::: Supplied data
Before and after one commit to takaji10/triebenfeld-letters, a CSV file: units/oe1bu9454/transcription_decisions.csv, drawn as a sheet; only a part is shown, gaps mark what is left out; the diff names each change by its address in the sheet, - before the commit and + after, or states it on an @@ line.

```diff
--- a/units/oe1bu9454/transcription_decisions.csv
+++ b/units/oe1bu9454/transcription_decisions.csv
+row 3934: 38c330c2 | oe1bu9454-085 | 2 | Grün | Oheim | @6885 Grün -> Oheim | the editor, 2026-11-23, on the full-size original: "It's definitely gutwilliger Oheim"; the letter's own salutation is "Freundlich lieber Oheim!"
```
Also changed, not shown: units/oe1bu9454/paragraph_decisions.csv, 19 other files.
::::::
== Problem details ==
Could you filter the material above and copy each line that holds the word "shown"?

== Answer to the problem ==
Before and after one commit to takaji10/triebenfeld-letters, a CSV file: units/oe1bu9454/transcription_decisions.csv, drawn as a sheet; only a part is shown, gaps mark what is left out; the diff names each change by its address in the sheet, - before the commit and + after, or states it on an @@ line.
Also changed, not shown: units/oe1bu9454/paragraph_decisions.csv, 19 other files.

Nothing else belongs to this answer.